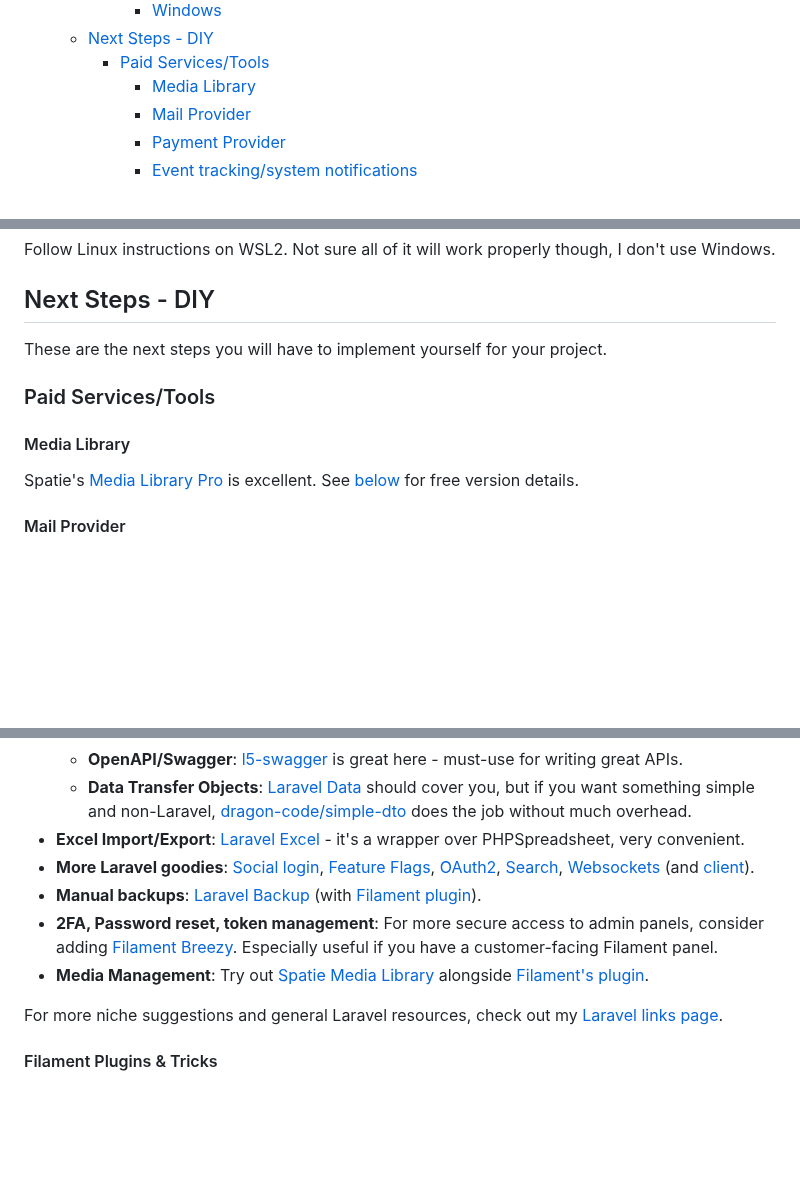
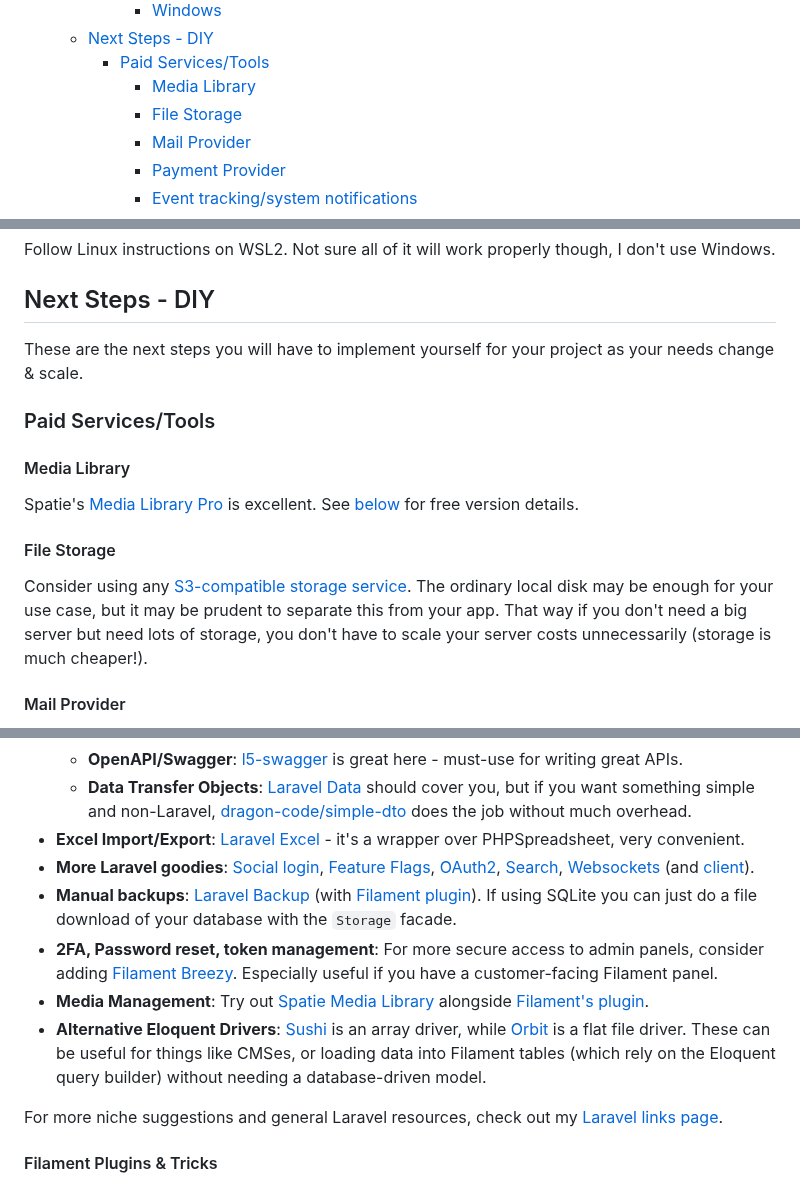
Before and after one commit to nikspyratos/toybox, a Markdown page: README.md, 3 parts joined by grey strips. Rendered like a GitHub page; blank space fills up the shorter version.

Commit message:
Feat: S3 recommendation, non-DB eloquent drivers

```diff
--- a/README.md
+++ b/README.md
@@ -16,6 +16,7 @@
   * [Next Steps - DIY](#next-steps---diy)
     * [Paid Services/Tools](#paid-servicestools)
       * [Media Library](#media-library)
+      * [File Storage](#file-storage)
       * [Mail Provider](#mail-provider-)
       * [Payment Provider](#payment-provider)
       * [Event tracking/system notifications](#event-trackingsystem-notifications)
@@ -156,13 +159,17 @@ Follow Linux instructions on WSL2. Not sure all of it will work properly though,
 
 ## Next Steps - DIY
 
-These are the next steps you will have to implement yourself for your project.
+These are the next steps you will have to implement yourself for your project as your needs change & scale.
 
 ### Paid Services/Tools
 
 #### Media Library
 
 Spatie's [Media Library Pro](https://medialibrary.pro/) is excellent. See [below](#included-packagestools) for free version details.
+
+#### File Storage
+
+Consider using any [S3-compatible storage service](https://gprivate.com/663g4). The ordinary local disk may be enough for your use case, but it may be prudent to separate this from your app. That way if you don't need a big server but need lots of storage, you don't have to scale your server costs unnecessarily (storage is much cheaper!).
 
 #### Mail Provider
 
@@ -240,9 +247,10 @@ While still in alpha, [NativePHP](https://nativephp.com/) will hopefully be a ve
   - **Data Transfer Objects**: [Laravel Data](https://spatie.be/docs/laravel-data/v3/introduction) should cover you, but if you want something simple and non-Laravel, [dragon-code/simple-dto](https://github.com/TheDragonCode/simple-data-transfer-object) does the job without much overhead.
 - **Excel Import/Export**: [Laravel Excel](https://docs.laravel-excel.com/3.1/getting-started/) - it's a wrapper over PHPSpreadsheet, very convenient.
 - **More Laravel goodies**: [Social login](https://laravel.com/docs/10.x/socialite), [Feature Flags](https://laravel.com/docs/10.x/pennant), [OAuth2](https://laravel.com/docs/10.x/passport), [Search](https://laravel.com/docs/10.x/scout), [Websockets](https://beyondco.de/docs/laravel-websockets/getting-started/introduction) (and [client](https://laravel.com/docs/10.x/broadcasting#client-side-installation)).
-- **Manual backups**: [Laravel Backup](https://github.com/spatie/laravel-backup) (with [Filament plugin](https://filamentphp.com/plugins/shuvroroy-spatie-laravel-backup)).
+- **Manual backups**: [Laravel Backup](https://github.com/spatie/laravel-backup) (with [Filament plugin](https://filamentphp.com/plugins/shuvroroy-spatie-laravel-backup)). If using SQLite you can just do a file download of your database with the `Storage` facade.
 - **2FA, Password reset, token management**: For more secure access to admin panels, consider adding [Filament Breezy](https://filamentphp.com/plugins/jeffgreco-breezy). Especially useful if you have a customer-facing Filament panel.
 - **Media Management**: Try out [Spatie Media Library](https://spatie.be/docs/laravel-medialibrary/v10/introduction) alongside [Filament's plugin](https://filamentphp.com/plugins/filament-spatie-media-library).
+- **Alternative Eloquent Drivers**: [Sushi](https://github.com/calebporzio/sushi) is an array driver, while [Orbit](https://github.com/ryangjchandler/orbit) is a flat file driver. These can be useful for things like CMSes, or loading data into Filament tables (which rely on the Eloquent query builder) without needing a database-driven model.
 
 For more niche suggestions and general Laravel resources, check out my [Laravel links page](https://writing.nikspyratos.com/Perceptions/Learning/Resources/Tech/Laravel).
 
```
Also changed, not shown: other parts of README.md (+2 -0 lines).
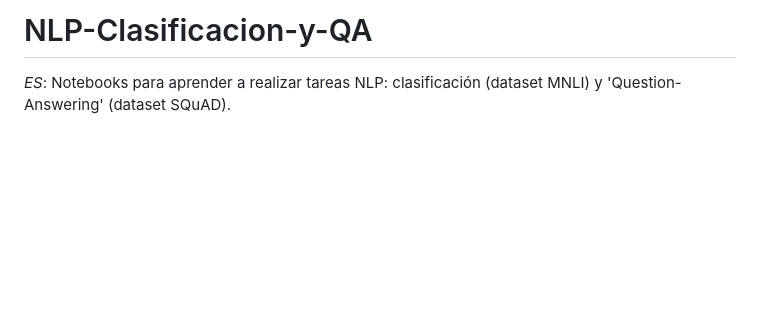
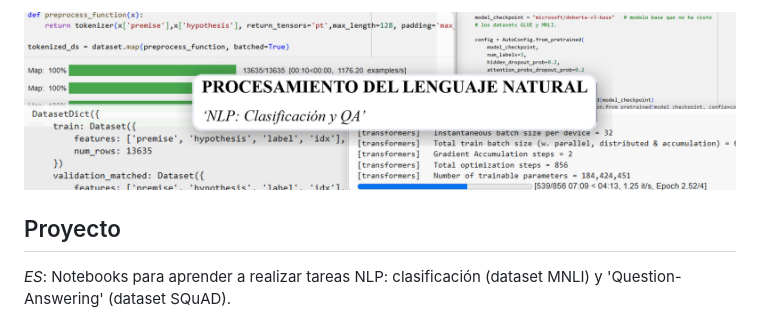
Before and after one commit to DrepoBlapo/NLP-Clasificacion-y-QA, a Markdown page: README.md, the part around the change. Drawn GitHub-style; pictures changed too: banner/banner_github.png (added); blank space fills up the shorter version.

Commit message:
Update GitHub banner and README

```diff
--- a/README.md
+++ b/README.md
@@ -1,4 +1,6 @@
-# NLP-Clasificacion-y-QA
+![Banner](banner/banner_github.png)
+
+## Proyecto
 
 _ES_:
 Notebooks para aprender a realizar tareas NLP: clasificación (dataset MNLI) y 'Question-Answering' (dataset SQuAD).
```
Also changed, not shown: 1 other file.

::::::

YOUR TASK: Exactly as written, return every line of the listing, but not the pictures.

COMPLETED EXERCISE:
Before and after one commit to nikspyratos/toybox, a Markdown page: README.md, 3 parts joined by grey strips. Rendered like a GitHub page; blank space fills up the shorter version.

Commit message:
Feat: S3 recommendation, non-DB eloquent drivers

```diff
--- a/README.md
+++ b/README.md
@@ -16,6 +16,7 @@
   * [Next Steps - DIY](#next-steps---diy)
     * [Paid Services/Tools](#paid-servicestools)
       * [Media Library](#media-library)
+      * [File Storage](#file-storage)
       * [Mail Provider](#mail-provider-)
       * [Payment Provider](#payment-provider)
       * [Event tracking/system notifications](#event-trackingsystem-notifications)
@@ -156,13 +159,17 @@ Follow Linux instructions on WSL2. Not sure all of it will work properly though,
 
 ## Next Steps - DIY
 
-These are the next steps you will have to implement yourself for your project.
+These are the next steps you will have to implement yourself for your project as your needs change & scale.
 
 ### Paid Services/Tools
 
 #### Media Library
 
 Spatie's [Media Library Pro](https://medialibrary.pro/) is excellent. See [below](#included-packagestools) for free version details.
+
+#### File Storage
+
+Consider using any [S3-compatible storage service](https://gprivate.com/663g4). The ordinary local disk may be enough for your use case, but it may be prudent to separate this from your app. That way if you don't need a big server but need lots of storage, you don't have to scale your server costs unnecessarily (storage is much cheaper!).
 
 #### Mail Provider
 
@@ -240,9 +247,10 @@ While still in alpha, [NativePHP](https://nativephp.com/) will hopefully be a ve
   - **Data Transfer Objects**: [Laravel Data](https://spatie.be/docs/laravel-data/v3/introduction) should cover you, but if you want something simple and non-Laravel, [dragon-code/simple-dto](https://github.com/TheDragonCode/simple-data-transfer-object) does the job without much overhead.
 - **Excel Import/Export**: [Laravel Excel](https://docs.laravel-excel.com/3.1/getting-started/) - it's a wrapper over PHPSpreadsheet, very convenient.
 - **More Laravel goodies**: [Social login](https://laravel.com/docs/10.x/socialite), [Feature Flags](https://laravel.com/docs/10.x/pennant), [OAuth2](https://laravel.com/docs/10.x/passport), [Search](https://laravel.com/docs/10.x/scout), [Websockets](https://beyondco.de/docs/laravel-websockets/getting-started/introduction) (and [client](https://laravel.com/docs/10.x/broadcasting#client-side-installation)).
-- **Manual backups**: [Laravel Backup](https://github.com/spatie/laravel-backup) (with [Filament plugin](https://filamentphp.com/plugins/shuvroroy-spatie-laravel-backup)).
+- **Manual backups**: [Laravel Backup](https://github.com/spatie/laravel-backup) (with [Filament plugin](https://filamentphp.com/plugins/shuvroroy-spatie-laravel-backup)). If using SQLite you can just do a file download of your database with the `Storage` facade.
 - **2FA, Password reset, token management**: For more secure access to admin panels, consider adding [Filament Breezy](https://filamentphp.com/plugins/jeffgreco-breezy). Especially useful if you have a customer-facing Filament panel.
 - **Media Management**: Try out [Spatie Media Library](https://spatie.be/docs/laravel-medialibrary/v10/introduction) alongside [Filament's plugin](https://filamentphp.com/plugins/filament-spatie-media-library).
+- **Alternative Eloquent Drivers**: [Sushi](https://github.com/calebporzio/sushi) is an array driver, while [Orbit](https://github.com/ryangjchandler/orbit) is a flat file driver. These can be useful for things like CMSes, or loading data into Filament tables (which rely on the Eloquent query builder) without needing a database-driven model.
 
 For more niche suggestions and general Laravel resources, check out my [Laravel links page](https://writing.nikspyratos.com/Perceptions/Learning/Resources/Tech/Laravel).
 
```
Also changed, not shown: other parts of README.md (+2 -0 lines).
Before and after one commit to DrepoBlapo/NLP-Clasificacion-y-QA, a Markdown page: README.md, the part around the change. Drawn GitHub-style; pictures changed too: banner/banner_github.png (added); blank space fills up the shorter version.

Commit message:
Update GitHub banner and README

```diff
--- a/README.md
+++ b/README.md
@@ -1,4 +1,6 @@
-# NLP-Clasificacion-y-QA
+![Banner](banner/banner_github.png)
+
+## Proyecto
 
 _ES_:
 Notebooks para aprender a realizar tareas NLP: clasificación (dataset MNLI) y 'Question-Answering' (dataset SQuAD).
```
Also changed, not shown: 1 other file.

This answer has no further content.